UN Resident Coordinator in Bangladesh Mia Seppo on Sunday asked all to make sure that the world does not forget the protracted Rohingya crisis amid newer challenges such as Afghanistan.
“Making sure that the Rohingya crisis doesn’t become a forgotten crisis is a shared responsibility," she said. "Obviously, the government of Bangladesh through its foreign policy is doing a lot to make sure that the crisis is not forgotten.”
She was replying to a question at the Diplomatic Correspondents Association, Bangladesh (DCAB) organised 'DCAB Talk' at the Foreign Service Academy in Dhaka.
She shared her views on a number of issues including Covid-19 pandemic, ongoing UN General Assembly, Afghanistan crisis, Digital Security Act (DSA), gender issues, cooperation with Bangladesh, national elections and the role of media.
DCAB President Pantho Rahaman and its General Secretary AKM Moinuddin facilitated the interaction with diplomatic correspondents.
Replying to a question, she said the UN would provide electoral assistance to Bangladesh only if there is any such request on that particular front.
“UN doesn’t provide electoral assistance unless we’re asked to provide,” she said, adding that the whole process depends on requests for electoral assistance but the UN does not just step in on its own.
"UN stands ready to support under the framework of cooperation if there is any request forthcoming."
She lauded Bangladesh's role in handling the Rohingya crisis and recognised the government's massive investment in Bhasan Char where some of the Rohingya refugees are being relocated from Cox's Bazar crowded camp.
Regarding the proposed Memorandum of Understanding (MoU) to engage in Bhasan Char, she said there are protections and humanitarian imperatives and they are obviously looking to support the massive efforts of the government Bhasan Char.
“We’re also looking to really work with those Bangladeshi NGOs who are already in Bhasan Char and providing services,” she said, indicating that they will be joining this partnership as soon as they have agreed on the MoU.
Responding to a question on the World Bank and the Refugee Policy Review, the UN official said that is a bit of “misunderstanding” and noted that it is not about integration but social cohesion. “You have to distinguish the global policy and Bangladesh policy.”
The World Bank says it is helping Bangladesh address the needs of the displaced Rohingya population until their safe and voluntary return to Myanmar. It is also supporting Bangladesh to minimise the impact of the influx on the host communities.
“The World Bank has a funding window for refugees and it’s a global window,” said the UN Resident Coordinator in Bangladesh, adding that the government of Bangladesh is very clear about its policy in terms of how to manage this crisis.
The UNRC said there are some areas where the UN is “concerned” about and some of them apply for many countries.

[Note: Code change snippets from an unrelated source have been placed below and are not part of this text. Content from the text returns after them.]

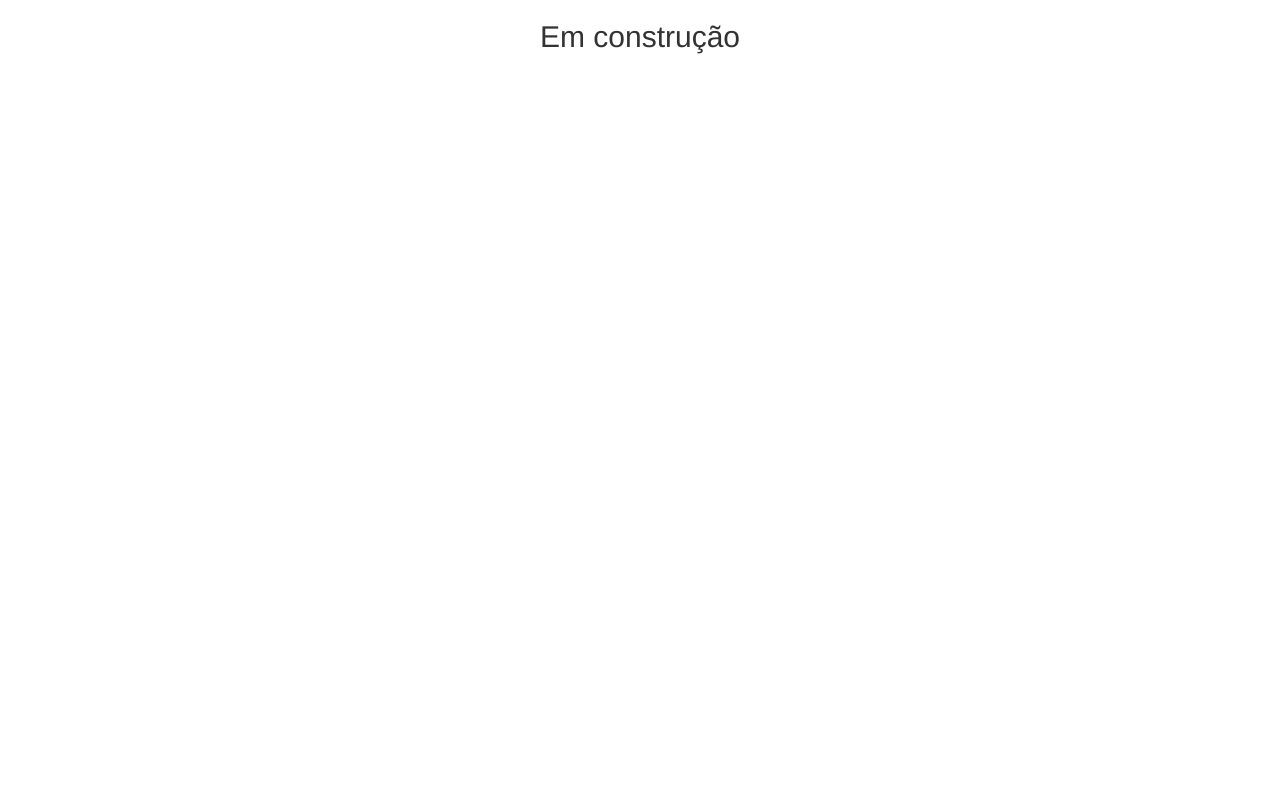
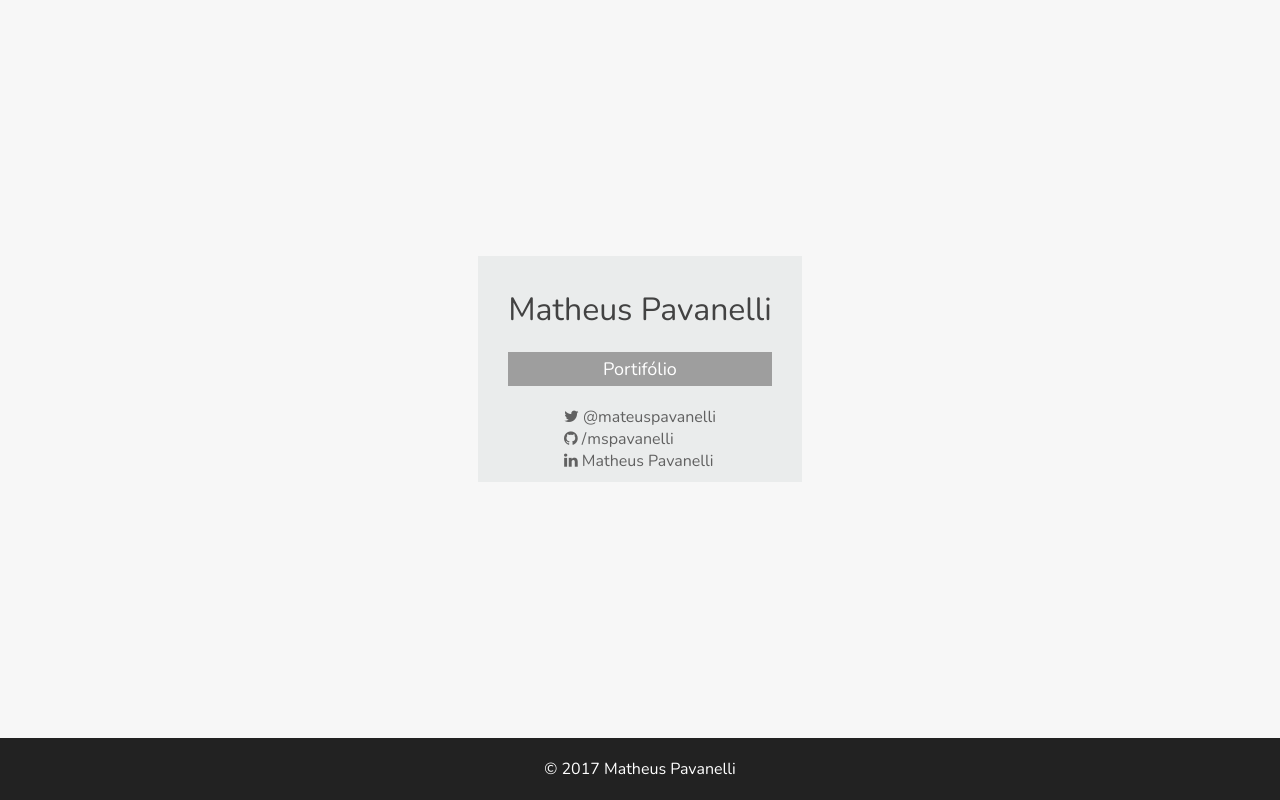
Before and after one commit to mspavanelli/mspavanelli.github.io, a plain HTML site: page index.html in a window 1280 px wide. Drawn offline with nearby package versions, Linux system fonts and the light colour scheme.

Commit message:
Update index.html

```diff
--- a/index.html
+++ b/index.html
@@ -2,12 +2,145 @@
 <html lang="pt-br">
 <head>
     <meta charset="UTF-8">
-		<title>Matheus Pavanelli on GitHub</title>
-		<link rel="stylesheet" href="https://maxcdn.bootstrapcdn.com/bootstrap/3.3.4/css/bootstrap.min.css">
+    <meta name="viewport" content="width=device-width, initial-scale=1.0">
+    <title>@mspavanelli | Home</title>
+    <link href="https://fonts.googleapis.com/css?family=Nunito:200" rel="stylesheet">
+    <link rel="stylesheet" href="https://cdnjs.cloudflare.com/ajax/libs/font-awesome/4.7.0/css/font-awesome.css">
+    <style>
+        body {
+            background-color: #F7F7F7;
+            display: flex;
+            min-height: 100vh;
+            flex-direction: column;
+            margin: 0;
+        }
+        main, h1, .btn, footer {
+            font-family: 'Nunito', sans-serif;
+            font-weight: 200;
+        }
+        main {
+            flex: 1 0 auto;
+            display: flex;
+            justify-content: center;
+            align-items: center;
+        }
+        .box {
+            background-color: #eaecec;
+            padding: 10px 30px;
+        }
+        h1 {
+            color: #424242;
+        }
+        .btn {
+            background: #9E9E9E;
+            border: 0;
+            border-radius: 0px;
+            -webkit-border-radius: 0;
+            -moz-border-radius: 0;
+            color: #ffffff;
+            font-size: 18px;
+            margin-bottom: 20px;
+            padding: 5px;
+            text-decoration: none;
+            transition: .2s;
+            width: 100%;
+        }
+        .btn:hover {
+            background: #757575;
+            text-decoration: none;
+            cursor: pointer;
+        }
+        .btn:focus {
+            outline: 0
+        }
+        .contacts {
+            margin: auto;
+            padding: 0;
+            width: fit-content;
+        }
+        .contact {
+            list-style: none;
+        }
+        .contact a {
+            text-decoration: none;
+            color: #616161;
+        }
+        .contact a:hover {
+            color: #212121
+        }
+        .letter-space {
+            letter-spacing: 1px;
+        }
+        footer {
+            background-color: #222;
+            color: white;
+            padding: 20px 30px;
+            text-align: center;
+        }
+        #cover {
+            background-color: black;
+            width: 100vw;
+            height: 105vh;
+            position: absolute;
+            animation-fill-mode: forwards;
+            animation-iteration-count: 1;
+            animation-duration: 2s;
+            animation-timing-function: ease;
+            animation-name: fadeOut;
+        }
+        @keyframes fadeOut {
+            from {
+                opacity: 1;
+            }
+            to {
+                opacity: 0;
+            }
+        }
+    </style>
 </head>
 <body>
-		<div class="container">
-			<h2 class="text-center">Em construção<h2>
+    <main>
+        <div id="cover"></div>
+        <div class="box">
+
+            <h1>Matheus Pavanelli</h1>
+
+            <a href="#">
+                <button class="btn">Portifólio</button>
+            </a>
+
+            <ul class="contacts">
+                <li class="contact">
+                    <a href="https://twitter.com/mateuspavanelli" target="_blank">
+                        <i class="fa fa-twitter" aria-hidden="true"></i>
+                        @mateuspavanelli
+                    </a>
+                </li>
+                <li class="contact">
+                    <a href="https://github.com/mspavanelli" target="_blank">
+                        <i class="fa fa-github" aria-hidden="true"></i>
+                        <span class="letter-space">/</span>mspavanelli
+                    </a>
+                </li>
+                <li class="contact">
+                    <a href="#" target="_blank">
+                        <i class="fa fa-linkedin" aria-hidden="true"></i>
+                        Matheus Pavanelli
+                    </a>
+                </li>
+            </ul>
         </div>
+    </main>
+
+    <footer>
+        © <span id="year"></span> Matheus Pavanelli
+    </footer>
+
+    <script>
+        document.getElementById('year').innerText = new Date().getFullYear()
+        setTimeout(function() {
+            document.getElementById('cover').remove();
+        }, 1000)
+    </script>
 </body>
 </html>
```
Lines whose indentation alone changed are shown as unchanged.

“We’re concerned about increasing violence against women, we’re concerned about growing inequalities – it’s a global concern. We’re also concerned about signs of shrinking civic space. Again it’s a global concern,” Mia said, adding that they hope that the review of the DSA will indeed improve that situation in Bangladesh.
Globally at the moment, she said, there is a big concern around shrinking civic space and that applies to so many countries.
“I don’t think for any country that aspires to be a democracy that helps it. We obviously encourage protecting the civic space,” Mia said, mentioning that it should be part of all the efforts to make sure Covid recovery is inclusive.
She said they have to recognise that protecting human rights is very much “collective responsibility” and the media have a responsibility in making sure that stories do not stigmatize the victims but spot issues of concern by protecting the privacy of the victims.
The UN official said Covid-19 pandemic has amplified the challenges of inequality, achieving the Sustainable Development Goals and gender disparity.
As Bangladesh graduates from the LDC status, it will have opportunities but also face the challenges of inequality, which needs to be addressed very effectively, Mia said.
She said there is no development without peace and no peace without development; and sustaining peace is a continuous process.
She said the media's action and reporting can engender either social cohesion or mistrust and divisions among communities and people. “Media reports can give a rise to resentment, suspicion and conspiracy theories.”
The journalists have the responsibility to bring out the truth, spread science-based facts that save lives, protect people and ensure rights. “That’s the power of your pen. Use that power as a force for good.”
“You possess great potential to reinforce and create conditions that enable a more tolerant, just, peaceful and inclusive coexistence,” she said.